Something that has escaped notice of most people writing or discussing the current Nortel sell-off of business units is that the sale of its wireless and enterprise business assets include only some, but not all, product and technology patents; the most valuable patents have not been included as part of the auction process. Nortel will be leasing wireless patent rights to the product assets the Swedish system supplier has tentatively won in the bankruptcy court auction, and one assumes it will be a similar deal with the winner of the enterprise unit. Nortel could emerge from bankruptcy as a company owning valuable Intellectual Property Rights (IPR) generating a profitable revenues stream with very little cost overhead. The company may decide to hold onto some of its existing business operations, and use royalty payments as the primary funds to continue in business and maybe expand, again, in the future. I exchanged emails on this topic with my fellow analyst friend Ron Gruia, Frost & Sullivan, and we both expressed our belief that this is a potential, but not definite, scenario that Nortel CEO Mike Zafirovski may be playing out.If royalty payments must be paid to Nortel by the eventual winner of the Enterprise Solutions (ES) business unit, it will be a major factor in deciding which acquired products are to continue being sold (and how long) or be cut early from the merged product portfolio. This assumes that the winner is an existing enterprise communications system supplier, such as Avaya or Siemens Enterprise Communications, with product of their own; a private equity firm, such as MatlinPatterson, would not have much of a choice. For example, Siemens would likely have little trouble choosing its own Unified Communications (UC) OpenScape product over Nortel's MCS 5100; both products are comparable in design and capabilities and can work as standalone solutions behind other IP telephony systems. Avaya has no comparable single product offerings like the MCS 5100 and may need to retain it for a while in its portfolio. Avaya may also need to retain the Nortel Agile Communications Environment (ACE) product to work behind the CS 1000 for Services Oriented Architecture (SOA) applications for at least the short term; Siemens' OpenScape would make it unnecessary working behind the CS 1000.

There have also been discussions if the Nortel CS 2100 would be discontinued or retained as a migration vehicle for SL-100 customers. Siemens would have no need of the product for new installations, because it has its own carrier-based solution, OpenScape UC Server, but Avaya lacks such a design platform and the port capacity limits of its own S8730 is a fraction of the CS 2100 capability. What must be considered by any supplier when proposing a new CS 2100 is the IPR royalty payment to Nortel, eating into an already thin profit margin caused by competitive pricing pressure; it would be a lesser consideration for migrating SL-100 customers, because it is highly profitable to retain existing customers for another product life cycle.
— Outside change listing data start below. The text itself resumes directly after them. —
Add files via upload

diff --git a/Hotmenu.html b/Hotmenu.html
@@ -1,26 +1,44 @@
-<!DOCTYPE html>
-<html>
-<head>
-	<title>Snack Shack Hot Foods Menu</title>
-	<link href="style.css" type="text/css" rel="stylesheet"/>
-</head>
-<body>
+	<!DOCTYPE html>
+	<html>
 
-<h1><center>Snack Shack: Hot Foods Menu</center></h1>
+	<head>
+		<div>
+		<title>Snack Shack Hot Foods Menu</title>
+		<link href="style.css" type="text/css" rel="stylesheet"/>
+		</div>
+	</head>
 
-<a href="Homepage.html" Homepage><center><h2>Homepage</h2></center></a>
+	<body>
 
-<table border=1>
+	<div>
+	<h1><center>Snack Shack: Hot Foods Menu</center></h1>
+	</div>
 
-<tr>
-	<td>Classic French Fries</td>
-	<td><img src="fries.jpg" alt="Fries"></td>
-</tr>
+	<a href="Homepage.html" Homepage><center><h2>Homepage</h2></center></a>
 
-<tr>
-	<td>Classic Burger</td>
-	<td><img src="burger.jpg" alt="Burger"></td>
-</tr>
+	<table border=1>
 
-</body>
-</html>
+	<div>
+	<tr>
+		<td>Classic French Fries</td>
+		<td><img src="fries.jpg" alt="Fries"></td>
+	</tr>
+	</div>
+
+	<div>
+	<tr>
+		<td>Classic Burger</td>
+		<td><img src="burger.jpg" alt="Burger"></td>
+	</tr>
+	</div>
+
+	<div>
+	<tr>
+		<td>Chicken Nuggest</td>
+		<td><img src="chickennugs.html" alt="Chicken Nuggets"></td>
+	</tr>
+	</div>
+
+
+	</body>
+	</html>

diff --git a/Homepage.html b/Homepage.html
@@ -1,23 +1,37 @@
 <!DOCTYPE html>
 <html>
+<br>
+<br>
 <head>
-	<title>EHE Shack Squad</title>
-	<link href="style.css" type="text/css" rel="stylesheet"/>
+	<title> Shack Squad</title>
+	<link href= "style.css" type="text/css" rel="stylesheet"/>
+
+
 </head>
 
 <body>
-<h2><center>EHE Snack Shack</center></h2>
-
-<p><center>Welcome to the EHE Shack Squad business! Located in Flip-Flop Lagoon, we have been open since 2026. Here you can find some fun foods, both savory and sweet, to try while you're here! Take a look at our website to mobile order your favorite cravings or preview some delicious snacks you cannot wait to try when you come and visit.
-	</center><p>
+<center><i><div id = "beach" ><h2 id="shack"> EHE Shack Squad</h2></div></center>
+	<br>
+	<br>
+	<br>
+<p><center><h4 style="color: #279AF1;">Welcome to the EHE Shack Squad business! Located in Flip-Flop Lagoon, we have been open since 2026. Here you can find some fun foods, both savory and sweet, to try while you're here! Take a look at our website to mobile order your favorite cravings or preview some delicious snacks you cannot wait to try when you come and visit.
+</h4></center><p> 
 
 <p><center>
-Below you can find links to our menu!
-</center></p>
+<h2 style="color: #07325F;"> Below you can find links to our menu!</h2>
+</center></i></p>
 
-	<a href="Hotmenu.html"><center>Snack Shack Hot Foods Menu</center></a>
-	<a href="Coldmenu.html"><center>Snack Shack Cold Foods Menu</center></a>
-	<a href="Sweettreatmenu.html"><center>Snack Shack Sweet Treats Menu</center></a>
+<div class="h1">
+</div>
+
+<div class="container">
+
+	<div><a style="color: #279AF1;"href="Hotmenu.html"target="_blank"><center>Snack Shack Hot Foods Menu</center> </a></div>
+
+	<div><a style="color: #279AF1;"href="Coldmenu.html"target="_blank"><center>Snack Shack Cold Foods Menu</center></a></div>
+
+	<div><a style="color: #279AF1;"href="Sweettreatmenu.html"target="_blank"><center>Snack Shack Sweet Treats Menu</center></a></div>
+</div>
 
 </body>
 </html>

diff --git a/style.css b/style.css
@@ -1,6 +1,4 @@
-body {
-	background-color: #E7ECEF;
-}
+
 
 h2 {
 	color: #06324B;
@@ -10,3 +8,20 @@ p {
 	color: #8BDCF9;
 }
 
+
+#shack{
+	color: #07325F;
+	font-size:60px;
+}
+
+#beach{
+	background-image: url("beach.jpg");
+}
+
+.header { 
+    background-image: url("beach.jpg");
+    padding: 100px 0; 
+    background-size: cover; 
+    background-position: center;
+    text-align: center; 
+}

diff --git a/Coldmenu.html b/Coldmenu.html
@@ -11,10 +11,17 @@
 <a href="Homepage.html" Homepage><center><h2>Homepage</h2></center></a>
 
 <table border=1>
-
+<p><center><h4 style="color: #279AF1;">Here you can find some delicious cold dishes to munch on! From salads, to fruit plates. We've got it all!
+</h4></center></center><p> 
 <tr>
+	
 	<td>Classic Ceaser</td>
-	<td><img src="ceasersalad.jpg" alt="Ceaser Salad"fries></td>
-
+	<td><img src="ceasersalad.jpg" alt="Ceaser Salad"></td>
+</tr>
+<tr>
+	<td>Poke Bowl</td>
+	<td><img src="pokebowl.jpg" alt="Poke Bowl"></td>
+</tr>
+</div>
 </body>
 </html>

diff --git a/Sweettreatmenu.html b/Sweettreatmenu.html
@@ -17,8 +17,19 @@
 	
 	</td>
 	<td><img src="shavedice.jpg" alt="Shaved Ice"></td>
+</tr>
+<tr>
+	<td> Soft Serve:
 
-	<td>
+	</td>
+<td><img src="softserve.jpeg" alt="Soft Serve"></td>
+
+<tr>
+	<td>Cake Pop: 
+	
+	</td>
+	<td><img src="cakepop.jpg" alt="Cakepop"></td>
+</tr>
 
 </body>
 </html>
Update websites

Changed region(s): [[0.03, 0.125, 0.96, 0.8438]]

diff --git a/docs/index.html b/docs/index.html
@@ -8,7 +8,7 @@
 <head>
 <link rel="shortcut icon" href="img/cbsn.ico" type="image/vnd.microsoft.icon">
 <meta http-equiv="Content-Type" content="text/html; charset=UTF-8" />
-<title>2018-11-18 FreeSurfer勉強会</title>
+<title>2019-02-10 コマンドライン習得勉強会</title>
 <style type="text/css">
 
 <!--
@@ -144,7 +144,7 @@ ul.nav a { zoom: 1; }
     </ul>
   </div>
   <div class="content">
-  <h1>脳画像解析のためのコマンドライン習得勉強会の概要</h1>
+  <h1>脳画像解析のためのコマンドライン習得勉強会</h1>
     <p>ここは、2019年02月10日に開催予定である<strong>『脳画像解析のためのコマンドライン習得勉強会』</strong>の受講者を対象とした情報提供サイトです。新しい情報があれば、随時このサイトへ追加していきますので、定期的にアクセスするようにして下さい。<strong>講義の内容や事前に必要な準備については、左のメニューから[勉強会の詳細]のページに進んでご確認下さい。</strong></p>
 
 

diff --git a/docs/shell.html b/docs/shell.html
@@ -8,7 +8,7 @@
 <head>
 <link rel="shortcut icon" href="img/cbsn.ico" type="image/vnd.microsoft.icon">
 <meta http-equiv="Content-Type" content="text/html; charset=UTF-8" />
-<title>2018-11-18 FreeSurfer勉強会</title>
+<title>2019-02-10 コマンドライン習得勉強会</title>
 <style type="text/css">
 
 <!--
The current break-up of Nortel is far more complex than it looks when digging below the surface. There is no 100% guarantee that Ericsson's "winning" wireless bid will be finalized and there is even less certainty that Avaya will be the eventual winner of the enterprise business. Intense discussions regarding the number of Nortel employees that will be retained or downsized are going on behind the scenes; pension and severance issues must be agreed to; planned facility closings, the number and locations, can lead to noisy local municipality protests; executive golden parachutes are being negotiated; and a boatload of other issues are hidden from public view. Right now the biggest winners in the Nortel bankruptcy may be websites, like No Jitter, who are getting record hits due to the intensive interest in the proceedings. I'm sure Nortel customers are among the most interested, because they have the most to lose based on the outcome.